** Input records follows **
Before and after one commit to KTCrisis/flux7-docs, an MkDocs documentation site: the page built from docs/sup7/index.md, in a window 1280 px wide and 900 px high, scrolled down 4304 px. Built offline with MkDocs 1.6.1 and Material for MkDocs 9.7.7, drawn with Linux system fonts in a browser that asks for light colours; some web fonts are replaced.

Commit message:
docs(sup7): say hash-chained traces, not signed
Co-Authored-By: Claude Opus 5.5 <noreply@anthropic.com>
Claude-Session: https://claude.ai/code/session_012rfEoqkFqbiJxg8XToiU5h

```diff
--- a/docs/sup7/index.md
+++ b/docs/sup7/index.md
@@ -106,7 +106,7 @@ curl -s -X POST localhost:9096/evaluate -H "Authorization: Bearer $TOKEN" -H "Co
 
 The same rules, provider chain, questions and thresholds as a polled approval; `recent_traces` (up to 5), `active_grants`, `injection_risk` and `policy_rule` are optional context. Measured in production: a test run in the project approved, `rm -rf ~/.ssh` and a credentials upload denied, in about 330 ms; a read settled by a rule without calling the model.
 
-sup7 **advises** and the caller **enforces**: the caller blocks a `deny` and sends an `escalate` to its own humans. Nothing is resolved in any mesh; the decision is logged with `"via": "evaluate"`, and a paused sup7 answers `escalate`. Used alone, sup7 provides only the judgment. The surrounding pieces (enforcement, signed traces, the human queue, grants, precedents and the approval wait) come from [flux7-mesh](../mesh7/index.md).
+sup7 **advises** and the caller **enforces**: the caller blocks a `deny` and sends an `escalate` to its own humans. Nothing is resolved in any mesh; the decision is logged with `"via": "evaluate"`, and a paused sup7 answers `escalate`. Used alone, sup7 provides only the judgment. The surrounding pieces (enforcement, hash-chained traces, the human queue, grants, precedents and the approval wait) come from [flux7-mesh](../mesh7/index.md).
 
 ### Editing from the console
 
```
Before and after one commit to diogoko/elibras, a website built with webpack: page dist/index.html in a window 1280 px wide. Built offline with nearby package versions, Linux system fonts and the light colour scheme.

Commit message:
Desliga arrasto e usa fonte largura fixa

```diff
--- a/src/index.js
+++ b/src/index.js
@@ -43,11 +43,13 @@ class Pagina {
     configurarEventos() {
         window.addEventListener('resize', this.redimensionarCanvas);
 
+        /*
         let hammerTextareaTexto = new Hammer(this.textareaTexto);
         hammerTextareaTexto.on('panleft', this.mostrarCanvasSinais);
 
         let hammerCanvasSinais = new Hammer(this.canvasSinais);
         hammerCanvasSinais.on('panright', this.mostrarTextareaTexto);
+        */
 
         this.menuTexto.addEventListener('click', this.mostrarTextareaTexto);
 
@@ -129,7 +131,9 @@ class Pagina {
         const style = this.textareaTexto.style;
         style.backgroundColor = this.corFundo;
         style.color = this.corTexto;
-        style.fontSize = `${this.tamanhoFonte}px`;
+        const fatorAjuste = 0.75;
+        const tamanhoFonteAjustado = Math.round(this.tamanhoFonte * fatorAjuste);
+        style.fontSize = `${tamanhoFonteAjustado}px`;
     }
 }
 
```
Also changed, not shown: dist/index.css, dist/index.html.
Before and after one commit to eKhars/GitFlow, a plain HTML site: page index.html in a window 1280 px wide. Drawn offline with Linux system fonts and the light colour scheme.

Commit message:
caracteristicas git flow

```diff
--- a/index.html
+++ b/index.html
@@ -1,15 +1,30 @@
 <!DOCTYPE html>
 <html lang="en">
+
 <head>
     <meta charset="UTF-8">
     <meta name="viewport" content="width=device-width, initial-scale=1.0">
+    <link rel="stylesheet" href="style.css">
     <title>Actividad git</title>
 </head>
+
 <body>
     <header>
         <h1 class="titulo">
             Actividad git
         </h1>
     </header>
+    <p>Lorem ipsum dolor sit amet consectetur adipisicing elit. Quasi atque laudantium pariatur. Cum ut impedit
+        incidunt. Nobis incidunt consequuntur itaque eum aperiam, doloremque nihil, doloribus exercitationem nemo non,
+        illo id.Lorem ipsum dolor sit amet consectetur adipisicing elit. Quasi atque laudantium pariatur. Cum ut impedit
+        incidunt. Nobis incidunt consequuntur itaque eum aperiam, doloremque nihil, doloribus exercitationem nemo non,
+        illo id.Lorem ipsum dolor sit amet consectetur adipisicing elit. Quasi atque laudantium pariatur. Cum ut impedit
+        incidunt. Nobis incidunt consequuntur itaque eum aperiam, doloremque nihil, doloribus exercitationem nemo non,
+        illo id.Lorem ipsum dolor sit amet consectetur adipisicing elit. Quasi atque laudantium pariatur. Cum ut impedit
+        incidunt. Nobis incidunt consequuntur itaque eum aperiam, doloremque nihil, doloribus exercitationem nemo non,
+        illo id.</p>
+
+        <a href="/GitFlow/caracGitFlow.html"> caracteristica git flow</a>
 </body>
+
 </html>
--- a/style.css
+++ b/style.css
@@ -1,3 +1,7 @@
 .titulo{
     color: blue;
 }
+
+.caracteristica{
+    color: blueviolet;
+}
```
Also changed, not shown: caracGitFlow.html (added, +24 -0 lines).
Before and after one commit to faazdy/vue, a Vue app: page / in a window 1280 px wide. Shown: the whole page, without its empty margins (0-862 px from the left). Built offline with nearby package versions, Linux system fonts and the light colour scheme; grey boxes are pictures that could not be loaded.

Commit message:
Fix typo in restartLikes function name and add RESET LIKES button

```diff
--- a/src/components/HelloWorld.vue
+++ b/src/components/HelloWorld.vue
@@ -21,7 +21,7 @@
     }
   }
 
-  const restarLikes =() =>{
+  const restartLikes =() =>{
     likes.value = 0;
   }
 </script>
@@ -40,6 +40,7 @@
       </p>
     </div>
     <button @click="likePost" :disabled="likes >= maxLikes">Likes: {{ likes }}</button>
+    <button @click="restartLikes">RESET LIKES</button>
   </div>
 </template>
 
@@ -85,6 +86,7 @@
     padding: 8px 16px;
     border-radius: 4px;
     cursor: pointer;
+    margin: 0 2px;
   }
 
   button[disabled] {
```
** End of Input records **
→ **Instructions to follow**
Reproduce the records above in their entirety, unchanged.

→ **Written answer**
Before and after one commit to KTCrisis/flux7-docs, an MkDocs documentation site: the page built from docs/sup7/index.md, in a window 1280 px wide and 900 px high, scrolled down 4304 px. Built offline with MkDocs 1.6.1 and Material for MkDocs 9.7.7, drawn with Linux system fonts in a browser that asks for light colours; some web fonts are replaced.

Commit message:
docs(sup7): say hash-chained traces, not signed
Co-Authored-By: Claude Opus 5.5 <noreply@anthropic.com>
Claude-Session: https://claude.ai/code/session_012rfEoqkFqbiJxg8XToiU5h

```diff
--- a/docs/sup7/index.md
+++ b/docs/sup7/index.md
@@ -106,7 +106,7 @@ curl -s -X POST localhost:9096/evaluate -H "Authorization: Bearer $TOKEN" -H "Co
 
 The same rules, provider chain, questions and thresholds as a polled approval; `recent_traces` (up to 5), `active_grants`, `injection_risk` and `policy_rule` are optional context. Measured in production: a test run in the project approved, `rm -rf ~/.ssh` and a credentials upload denied, in about 330 ms; a read settled by a rule without calling the model.
 
-sup7 **advises** and the caller **enforces**: the caller blocks a `deny` and sends an `escalate` to its own humans. Nothing is resolved in any mesh; the decision is logged with `"via": "evaluate"`, and a paused sup7 answers `escalate`. Used alone, sup7 provides only the judgment. The surrounding pieces (enforcement, signed traces, the human queue, grants, precedents and the approval wait) come from [flux7-mesh](../mesh7/index.md).
+sup7 **advises** and the caller **enforces**: the caller blocks a `deny` and sends an `escalate` to its own humans. Nothing is resolved in any mesh; the decision is logged with `"via": "evaluate"`, and a paused sup7 answers `escalate`. Used alone, sup7 provides only the judgment. The surrounding pieces (enforcement, hash-chained traces, the human queue, grants, precedents and the approval wait) come from [flux7-mesh](../mesh7/index.md).
 
 ### Editing from the console
 
```
Before and after one commit to diogoko/elibras, a website built with webpack: page dist/index.html in a window 1280 px wide. Built offline with nearby package versions, Linux system fonts and the light colour scheme.

Commit message:
Desliga arrasto e usa fonte largura fixa

```diff
--- a/src/index.js
+++ b/src/index.js
@@ -43,11 +43,13 @@ class Pagina {
     configurarEventos() {
         window.addEventListener('resize', this.redimensionarCanvas);
 
+        /*
         let hammerTextareaTexto = new Hammer(this.textareaTexto);
         hammerTextareaTexto.on('panleft', this.mostrarCanvasSinais);
 
         let hammerCanvasSinais = new Hammer(this.canvasSinais);
         hammerCanvasSinais.on('panright', this.mostrarTextareaTexto);
+        */
 
         this.menuTexto.addEventListener('click', this.mostrarTextareaTexto);
 
@@ -129,7 +131,9 @@ class Pagina {
         const style = this.textareaTexto.style;
         style.backgroundColor = this.corFundo;
         style.color = this.corTexto;
-        style.fontSize = `${this.tamanhoFonte}px`;
+        const fatorAjuste = 0.75;
+        const tamanhoFonteAjustado = Math.round(this.tamanhoFonte * fatorAjuste);
+        style.fontSize = `${tamanhoFonteAjustado}px`;
     }
 }
 
```
Also changed, not shown: dist/index.css, dist/index.html.
Before and after one commit to eKhars/GitFlow, a plain HTML site: page index.html in a window 1280 px wide. Drawn offline with Linux system fonts and the light colour scheme.

Commit message:
caracteristicas git flow

```diff
--- a/index.html
+++ b/index.html
@@ -1,15 +1,30 @@
 <!DOCTYPE html>
 <html lang="en">
+
 <head>
     <meta charset="UTF-8">
     <meta name="viewport" content="width=device-width, initial-scale=1.0">
+    <link rel="stylesheet" href="style.css">
     <title>Actividad git</title>
 </head>
+
 <body>
     <header>
         <h1 class="titulo">
             Actividad git
         </h1>
     </header>
+    <p>Lorem ipsum dolor sit amet consectetur adipisicing elit. Quasi atque laudantium pariatur. Cum ut impedit
+        incidunt. Nobis incidunt consequuntur itaque eum aperiam, doloremque nihil, doloribus exercitationem nemo non,
+        illo id.Lorem ipsum dolor sit amet consectetur adipisicing elit. Quasi atque laudantium pariatur. Cum ut impedit
+        incidunt. Nobis incidunt consequuntur itaque eum aperiam, doloremque nihil, doloribus exercitationem nemo non,
+        illo id.Lorem ipsum dolor sit amet consectetur adipisicing elit. Quasi atque laudantium pariatur. Cum ut impedit
+        incidunt. Nobis incidunt consequuntur itaque eum aperiam, doloremque nihil, doloribus exercitationem nemo non,
+        illo id.Lorem ipsum dolor sit amet consectetur adipisicing elit. Quasi atque laudantium pariatur. Cum ut impedit
+        incidunt. Nobis incidunt consequuntur itaque eum aperiam, doloremque nihil, doloribus exercitationem nemo non,
+        illo id.</p>
+
+        <a href="/GitFlow/caracGitFlow.html"> caracteristica git flow</a>
 </body>
+
 </html>
--- a/style.css
+++ b/style.css
@@ -1,3 +1,7 @@
 .titulo{
     color: blue;
 }
+
+.caracteristica{
+    color: blueviolet;
+}
```
Also changed, not shown: caracGitFlow.html (added, +24 -0 lines).
Before and after one commit to faazdy/vue, a Vue app: page / in a window 1280 px wide. Shown: the whole page, without its empty margins (0-862 px from the left). Built offline with nearby package versions, Linux system fonts and the light colour scheme; grey boxes are pictures that could not be loaded.

Commit message:
Fix typo in restartLikes function name and add RESET LIKES button

```diff
--- a/src/components/HelloWorld.vue
+++ b/src/components/HelloWorld.vue
@@ -21,7 +21,7 @@
     }
   }
 
-  const restarLikes =() =>{
+  const restartLikes =() =>{
     likes.value = 0;
   }
 </script>
@@ -40,6 +40,7 @@
       </p>
     </div>
     <button @click="likePost" :disabled="likes >= maxLikes">Likes: {{ likes }}</button>
+    <button @click="restartLikes">RESET LIKES</button>
   </div>
 </template>
 
@@ -85,6 +86,7 @@
     padding: 8px 16px;
     border-radius: 4px;
     cursor: pointer;
+    margin: 0 2px;
   }
 
   button[disabled] {
```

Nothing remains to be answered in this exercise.